### PROBLEM DESCRIPTION
Start to finish, write out the entries exactly, leaving the pictures aside.

### DATA SUPPLIED
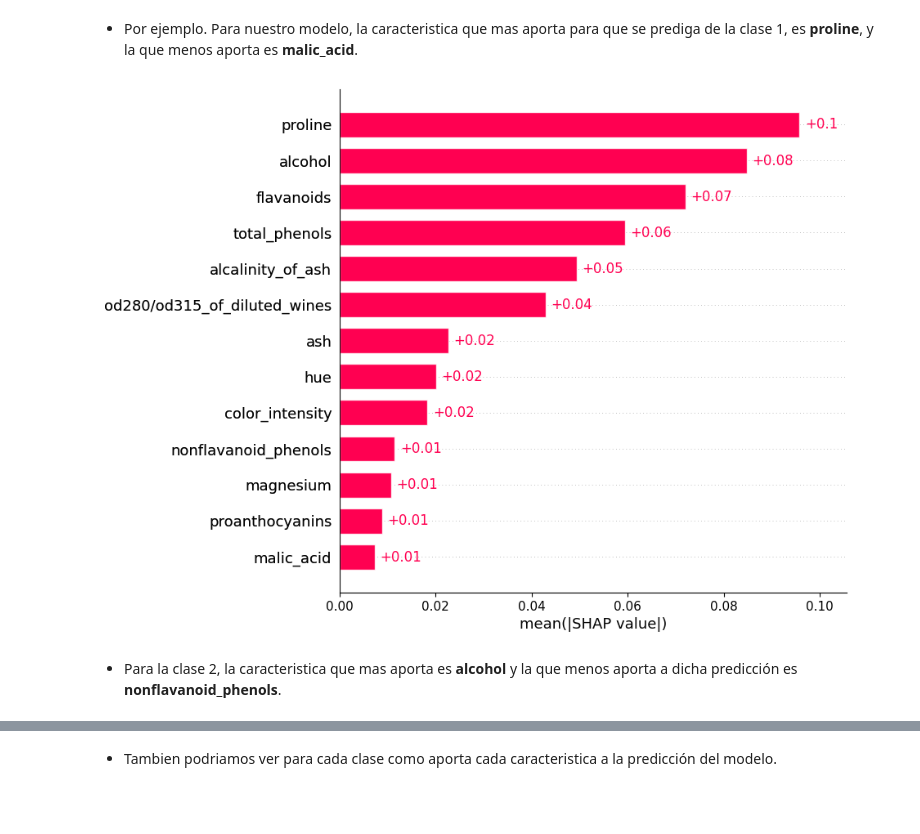
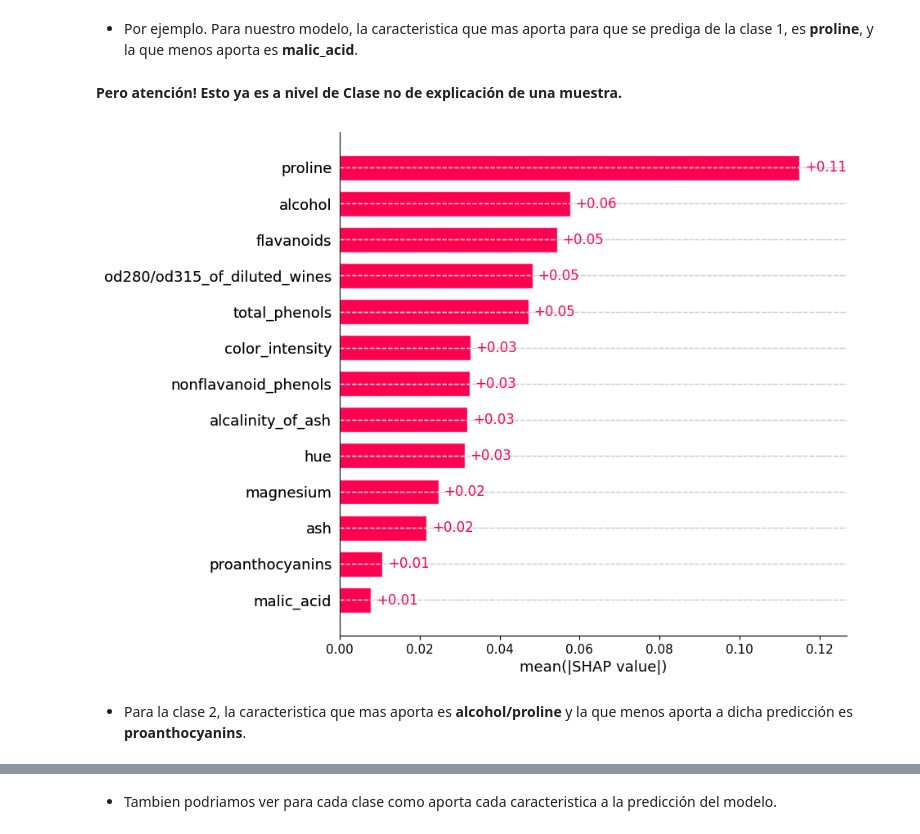
Before and after one commit to jeffersonrodriguezc/deep-learning-en-3-semanas, a Jupyter notebook: semana_3/notebooks/Nb_3b_Introduccion_explicabilidad_interpretabilidad.ipynb, the cells around one changed output, grey strips where cells are left out. Drawn from its saved outputs; the diff is of its cells as text; code cells hidden in the pictures; blank space fills up the shorter version.

```diff
--- a/semana_3/notebooks/Nb_3b_Introduccion_explicabilidad_interpretabilidad.ipynb
+++ b/semana_3/notebooks/Nb_3b_Introduccion_explicabilidad_interpretabilidad.ipynb
@@ -48,11 +61,23 @@ El dataset contiene 3 clases diferentes.
 #Cargamos el conjunto de datos y procesamos
 wine = load_wine()
 X, y = wine.data, wine.target
+
+# dividimos los datos
+X_train, X_test, y_train, y_test = train_test_split(X, y,
+                                                    test_size=0.3,
+                                                    random_state=42,
+                                                    stratify=y)
+
+# convertimos y a one hot encoded vector
+one_hot_encoder = OneHotEncoder(sparse_output=False)
+y_train = one_hot_encoder.fit_transform(y_train.reshape(-1, 1))
+y_test = one_hot_encoder.transform(y_test.reshape(-1, 1))
+
+# escalamos los datos
 scaler = StandardScaler()
-X = scaler.fit_transform(X)
-encoder = OneHotEncoder(sparse_output=False)
-y = encoder.fit_transform(y.reshape(-1, 1))
-X_train, X_test, y_train, y_test = train_test_split(X, y, test_size=0.3, random_state=42)
+X_train = scaler.fit_transform(X_train)
+X_test = scaler.transform(X_test)
+
 print("Dimension datos de entrenamiento: ", X_train.shape)
 print("Dimension datos de prueba: ", X_test.shape)
 # %% [output]
@@ -62,7 +89,8 @@ Dimension datos de prueba:  (54, 13)
 #Definimos la red neuronal a entrenar y compilamos el modelo
 model = Sequential()
 
-model.add(Dense(64, input_shape=(X_train.shape[1],), activation='relu'))
+model.add(Input(shape=(X_train.shape[1],)))
+model.add(Dense(64, activation='relu'))
 model.add(Dense(64, activation='relu'))
 model.add(Dropout(0.5))
 model.add(Dense(y_train.shape[1], activation='softmax'))
@@ -70,5 +98,5 @@ model.add(Dense(y_train.shape[1], activation='softmax'))
 model.compile(optimizer='adam', loss='categorical_crossentropy', metrics=['accuracy'])
 # %%
 #Entrenamos la red
-history = model.fit(X_train, y_train, epochs=50, batch_size=32, validation_split=0.2, verbose=1)
+history = model.fit(X_train, y_train, epochs=20, batch_size=32, validation_split=0.2, verbose=1)
 # %% [output]
@@ -153,14 +270,15 @@ Successfully installed shap-0.46.0 slicer-0.0.8
 # %%
 #Computemos los valores SHAP de nuestro modelo
-import shap
 explainer = shap.Explainer(model, X_train,feature_names=wine.feature_names)
-shap_values = explainer(X_train)
+shap_values = explainer(X_test)
 # %% [markdown]
 - Por ejemplo. Para nuestro modelo, la caracteristica que mas aporta para que se prediga de la clase 1, es **proline**, y  la que menos aporta es **malic_acid**.
+# %% [markdown]
+**Pero atención! Esto ya es a nivel de Clase no de explicación de una muestra.**
 # %%
-shap.plots.bar(shap_values[:,:,0], max_display=X_train.shape[1])
+shap.plots.bar(shap_values[:,:,0], max_display=X_test.shape[1])
 # %% [output]
-[figure, old version]
+[figure, new version]
 # %% [markdown]
-* Para la clase 2, la caracteristica que mas aporta es **alcohol** y la que menos aporta a dicha predicción es **nonflavanoid_phenols**.
+* Para la clase 2, la caracteristica que mas aporta es **alcohol/proline** y la que menos aporta a dicha predicción es **proanthocyanins**.
 # %%
```
Also changed, not shown: parts of 37 cells of this notebook.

### SOLUTION
Before and after one commit to jeffersonrodriguezc/deep-learning-en-3-semanas, a Jupyter notebook: semana_3/notebooks/Nb_3b_Introduccion_explicabilidad_interpretabilidad.ipynb, the cells around one changed output, grey strips where cells are left out. Drawn from its saved outputs; the diff is of its cells as text; code cells hidden in the pictures; blank space fills up the shorter version.

```diff
--- a/semana_3/notebooks/Nb_3b_Introduccion_explicabilidad_interpretabilidad.ipynb
+++ b/semana_3/notebooks/Nb_3b_Introduccion_explicabilidad_interpretabilidad.ipynb
@@ -48,11 +61,23 @@ El dataset contiene 3 clases diferentes.
 #Cargamos el conjunto de datos y procesamos
 wine = load_wine()
 X, y = wine.data, wine.target
+
+# dividimos los datos
+X_train, X_test, y_train, y_test = train_test_split(X, y,
+                                                    test_size=0.3,
+                                                    random_state=42,
+                                                    stratify=y)
+
+# convertimos y a one hot encoded vector
+one_hot_encoder = OneHotEncoder(sparse_output=False)
+y_train = one_hot_encoder.fit_transform(y_train.reshape(-1, 1))
+y_test = one_hot_encoder.transform(y_test.reshape(-1, 1))
+
+# escalamos los datos
 scaler = StandardScaler()
-X = scaler.fit_transform(X)
-encoder = OneHotEncoder(sparse_output=False)
-y = encoder.fit_transform(y.reshape(-1, 1))
-X_train, X_test, y_train, y_test = train_test_split(X, y, test_size=0.3, random_state=42)
+X_train = scaler.fit_transform(X_train)
+X_test = scaler.transform(X_test)
+
 print("Dimension datos de entrenamiento: ", X_train.shape)
 print("Dimension datos de prueba: ", X_test.shape)
 # %% [output]
@@ -62,7 +89,8 @@ Dimension datos de prueba:  (54, 13)
 #Definimos la red neuronal a entrenar y compilamos el modelo
 model = Sequential()
 
-model.add(Dense(64, input_shape=(X_train.shape[1],), activation='relu'))
+model.add(Input(shape=(X_train.shape[1],)))
+model.add(Dense(64, activation='relu'))
 model.add(Dense(64, activation='relu'))
 model.add(Dropout(0.5))
 model.add(Dense(y_train.shape[1], activation='softmax'))
@@ -70,5 +98,5 @@ model.add(Dense(y_train.shape[1], activation='softmax'))
 model.compile(optimizer='adam', loss='categorical_crossentropy', metrics=['accuracy'])
 # %%
 #Entrenamos la red
-history = model.fit(X_train, y_train, epochs=50, batch_size=32, validation_split=0.2, verbose=1)
+history = model.fit(X_train, y_train, epochs=20, batch_size=32, validation_split=0.2, verbose=1)
 # %% [output]
@@ -153,14 +270,15 @@ Successfully installed shap-0.46.0 slicer-0.0.8
 # %%
 #Computemos los valores SHAP de nuestro modelo
-import shap
 explainer = shap.Explainer(model, X_train,feature_names=wine.feature_names)
-shap_values = explainer(X_train)
+shap_values = explainer(X_test)
 # %% [markdown]
 - Por ejemplo. Para nuestro modelo, la caracteristica que mas aporta para que se prediga de la clase 1, es **proline**, y  la que menos aporta es **malic_acid**.
+# %% [markdown]
+**Pero atención! Esto ya es a nivel de Clase no de explicación de una muestra.**
 # %%
-shap.plots.bar(shap_values[:,:,0], max_display=X_train.shape[1])
+shap.plots.bar(shap_values[:,:,0], max_display=X_test.shape[1])
 # %% [output]
-[figure, old version]
+[figure, new version]
 # %% [markdown]
-* Para la clase 2, la caracteristica que mas aporta es **alcohol** y la que menos aporta a dicha predicción es **nonflavanoid_phenols**.
+* Para la clase 2, la caracteristica que mas aporta es **alcohol/proline** y la que menos aporta a dicha predicción es **proanthocyanins**.
 # %%
```
Also changed, not shown: parts of 37 cells of this notebook.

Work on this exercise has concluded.